- Put all the yam slices into a pot and fill the pot with water enough to cover the slices.
- Set on heat.
- While the yam is cooking, wash your mortar and pestle and set aside.
- Relax until the yams are soft. Your yam is well-cooked once a knife or fork can slide through the yam easily.
- Transfer them into the mortar and begin pounding immediately. Pound from the bigger chunks to the smallest. Make sure to set aside the water used in boiling the yam as it will be used later.
- After a while, as you’re pounding, the yams will start to get stretchy but rough in texture, do not fret as it is supposed to happen. Just keep pounding.
- At some point, the yam will begin to stiffen, especially to the pestle. This time, add some water (not much) from the pot used in cooking the yam and continuing pounding. Adding water is necessary to soften the yam until you get a fluffy and compact (perfect) consistency.
- Once it starts to stiff, repeat step 10 until everything holds together, smooth, and becomes stretchy.
- You can now serve the soup with your favorite sauce.
Do not add salt either when cooking or when pounding.
Pounded yam on its own has a slightly sweet taste that makes salt unnecessary. In fact, adding salt will cause an over-seasoned taste and ruin your precious meal.
Pounding yam takes effort, including arm strength, to achieve a lumpy-free preparation.
One tip for not having lumps in your preparation is never to relax for too long when pounding. Also, remove both ends of the yam tuber from the ones you want to pound. The top end is usually extra hard and can cause lumps. The other end is usually soft, making it a potential problem.
Overall, the more you pound yam, the more experience you have, and the better a job you’ll do at making the recipe.
While there are other methods for making this delicacy, such as stirring instant yam flour in hot water, the real recipe always has a distinct and unique taste.
ALSO READ: Is Fufu Good for the Body?
What Soup Goes Well with Pounded Yam?
Though this is based on preferences, Egusi soup is one of the best soups that pairs well with pounded. However, as mentioned earlier, it depends on what you crave for–different soups can be used to sauce pounded yam.
Ogbono soup is also another great pair. You can also combine pepper stew with jute leaves soup (Ewedu) to swallow the meal.
Is Pounded Yam Healthy?
Considering its nutritional content, yam tuber is rich in essential nutrients such as carbohydrates, protein, fiber, vitamins, and minerals.
Carbohydrates, for example, are turned into energy to fuel different organs in the body. Dietary fiber is also another nutrient found in the food item that helps with bowel movement and blood sugar control.
With a low glycemic index (51), yam is one of the foods often recommended for managing health conditions like diabetes. However, you might want to consult with your health care specialist for compliant foods and proper guidance.
Because starchy tubers such as yam have very high carbohydrate content, they should be spaced out with other balanced meals as excess consumption can cause unnecessary weight gain.

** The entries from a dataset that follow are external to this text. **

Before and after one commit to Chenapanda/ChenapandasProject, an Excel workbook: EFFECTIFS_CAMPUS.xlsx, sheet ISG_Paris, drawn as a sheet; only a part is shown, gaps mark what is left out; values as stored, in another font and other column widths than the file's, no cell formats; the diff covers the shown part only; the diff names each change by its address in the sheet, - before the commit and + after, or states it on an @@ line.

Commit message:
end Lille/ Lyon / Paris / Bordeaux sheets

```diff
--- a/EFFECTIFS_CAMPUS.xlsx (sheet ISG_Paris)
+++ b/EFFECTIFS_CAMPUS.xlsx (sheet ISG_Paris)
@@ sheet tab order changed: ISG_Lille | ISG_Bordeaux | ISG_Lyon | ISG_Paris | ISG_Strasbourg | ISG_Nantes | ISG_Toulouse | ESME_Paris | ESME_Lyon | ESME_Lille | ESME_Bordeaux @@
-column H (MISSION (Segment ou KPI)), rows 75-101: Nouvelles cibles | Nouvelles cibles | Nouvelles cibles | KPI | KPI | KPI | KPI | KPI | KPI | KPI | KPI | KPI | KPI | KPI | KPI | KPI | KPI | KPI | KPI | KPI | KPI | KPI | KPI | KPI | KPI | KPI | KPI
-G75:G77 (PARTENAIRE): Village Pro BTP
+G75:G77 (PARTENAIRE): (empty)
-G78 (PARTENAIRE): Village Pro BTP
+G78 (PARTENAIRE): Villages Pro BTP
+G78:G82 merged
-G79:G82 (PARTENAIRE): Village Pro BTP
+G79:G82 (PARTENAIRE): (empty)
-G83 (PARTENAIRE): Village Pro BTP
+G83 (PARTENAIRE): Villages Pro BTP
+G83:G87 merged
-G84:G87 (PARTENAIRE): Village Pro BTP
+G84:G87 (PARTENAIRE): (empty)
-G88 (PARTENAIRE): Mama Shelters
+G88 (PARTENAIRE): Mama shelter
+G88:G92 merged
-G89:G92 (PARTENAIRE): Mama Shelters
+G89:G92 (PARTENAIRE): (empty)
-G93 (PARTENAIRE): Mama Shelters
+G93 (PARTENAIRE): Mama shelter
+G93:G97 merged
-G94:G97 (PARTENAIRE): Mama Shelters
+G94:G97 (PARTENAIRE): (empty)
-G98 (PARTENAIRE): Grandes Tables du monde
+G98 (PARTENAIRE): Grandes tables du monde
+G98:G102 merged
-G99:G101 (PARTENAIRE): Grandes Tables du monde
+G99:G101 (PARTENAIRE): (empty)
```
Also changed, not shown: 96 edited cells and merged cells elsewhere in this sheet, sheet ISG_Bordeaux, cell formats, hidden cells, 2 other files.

The type of soup you take with pounded is also essential. Most of the soups earlier mentioned are healthy. For the sauces that require red palm oil, always make sure you use healthy oils.

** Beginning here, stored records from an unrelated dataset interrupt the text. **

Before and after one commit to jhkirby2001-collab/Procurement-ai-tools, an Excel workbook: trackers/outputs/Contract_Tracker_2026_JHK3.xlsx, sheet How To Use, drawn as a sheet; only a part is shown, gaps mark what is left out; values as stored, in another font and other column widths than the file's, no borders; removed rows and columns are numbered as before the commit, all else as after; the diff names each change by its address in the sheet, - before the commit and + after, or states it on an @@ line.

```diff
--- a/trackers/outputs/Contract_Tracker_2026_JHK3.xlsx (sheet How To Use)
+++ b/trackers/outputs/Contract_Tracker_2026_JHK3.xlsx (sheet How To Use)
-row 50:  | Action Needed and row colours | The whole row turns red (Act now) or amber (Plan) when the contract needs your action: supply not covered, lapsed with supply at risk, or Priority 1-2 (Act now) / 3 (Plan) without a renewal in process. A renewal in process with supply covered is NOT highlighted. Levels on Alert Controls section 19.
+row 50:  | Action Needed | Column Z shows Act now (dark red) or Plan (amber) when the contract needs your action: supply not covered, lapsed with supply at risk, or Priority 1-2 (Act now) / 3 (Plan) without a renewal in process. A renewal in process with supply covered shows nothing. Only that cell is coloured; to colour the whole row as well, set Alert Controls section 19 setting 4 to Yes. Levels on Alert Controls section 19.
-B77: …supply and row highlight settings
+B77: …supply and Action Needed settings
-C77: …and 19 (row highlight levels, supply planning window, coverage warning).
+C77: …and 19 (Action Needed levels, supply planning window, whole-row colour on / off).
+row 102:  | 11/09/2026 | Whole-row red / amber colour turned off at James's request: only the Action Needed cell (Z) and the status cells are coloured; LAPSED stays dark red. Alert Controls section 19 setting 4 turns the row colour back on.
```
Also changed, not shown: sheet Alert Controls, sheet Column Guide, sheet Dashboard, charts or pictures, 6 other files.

Overall, when pounded yam is taken with healthy soup and consumed moderately, it’s nutritious and healthy.
Is Fufu the Same as Pounded Yam?

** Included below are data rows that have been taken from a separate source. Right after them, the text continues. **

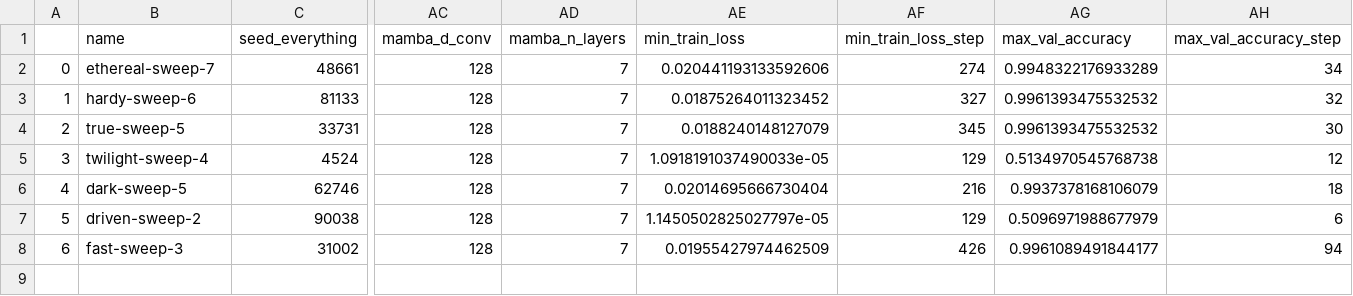
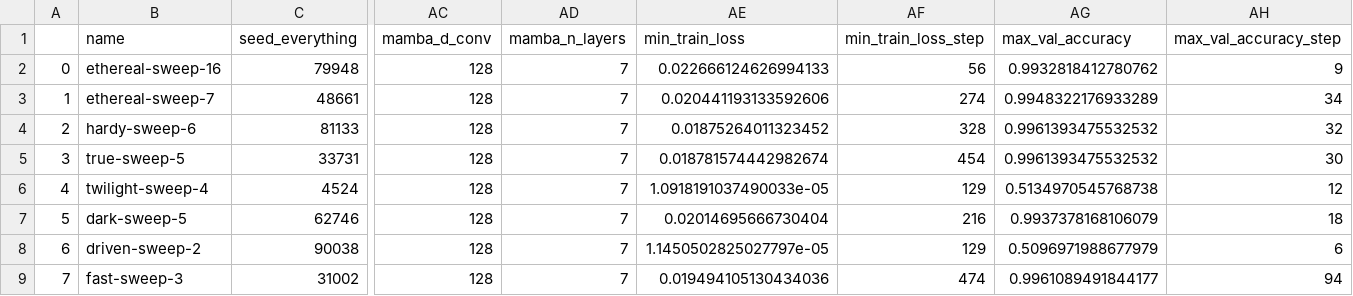
Before and after one commit to meszarosanna/rule_extrapolation, a CSV file: notebooks/anbn_parity_9qz5sdef.csv, drawn as a sheet; only a part is shown, gaps mark what is left out; addresses are those after the commit; rows hold the shown columns only; the diff names each change by its address in the sheet, - before the commit and + after, or states it on an @@ line.

Commit message:
anbn parity

```diff
--- a/notebooks/anbn_parity_9qz5sdef.csv
+++ b/notebooks/anbn_parity_9qz5sdef.csv
+row 2: 0 | ethereal-sweep-16 | 79948 | 128 | 7 | 0.022666124626994133 | 56 | 0.9932818412780762 | 9
@@ column A renumbered from row 3 down @@
-AF4 (min_train_loss_step): 327
+AF4 (min_train_loss_step): 328
-AE5 (min_train_loss): 0.0188240148127079
+AE5 (min_train_loss): 0.018781574442982674
-AF5 (min_train_loss_step): 345
+AF5 (min_train_loss_step): 454
-AE9 (min_train_loss): 0.01955427974462509
+AE9 (min_train_loss): 0.019494105130434036
-AF9 (min_train_loss_step): 426
+AF9 (min_train_loss_step): 474
```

Fufu means different things to different people.
To some, they think of fufu as any root and starchy vegetables such as cassava, plantains, cocoyam, sweet potatoes, or yam tuber prepared into a dough-like-consistency meal like Semo, and Amala.
But in Nigerian, fufu is credited to the food made from fermented cassava tuber. (also called akpu, loi loi, etc., in different parts of Nigeria). However, fufu is also the general term for tuber staples prepared as “swallows”.
It is, therefore, safe to refer to pounded yam as fufu, but be sure to specify the type of fufu you’re referring to when asked.
Making pounded yam is both easy and hard.
Yam tubers can be found anywhere in the country. On the other hand, pounding yam requires muscular arm strength. But when finished and sauced with the right type of soup, the effort is worth it.
To ensure your pounded yam offers benefits, take in moderation, and with healthy soup of your choice.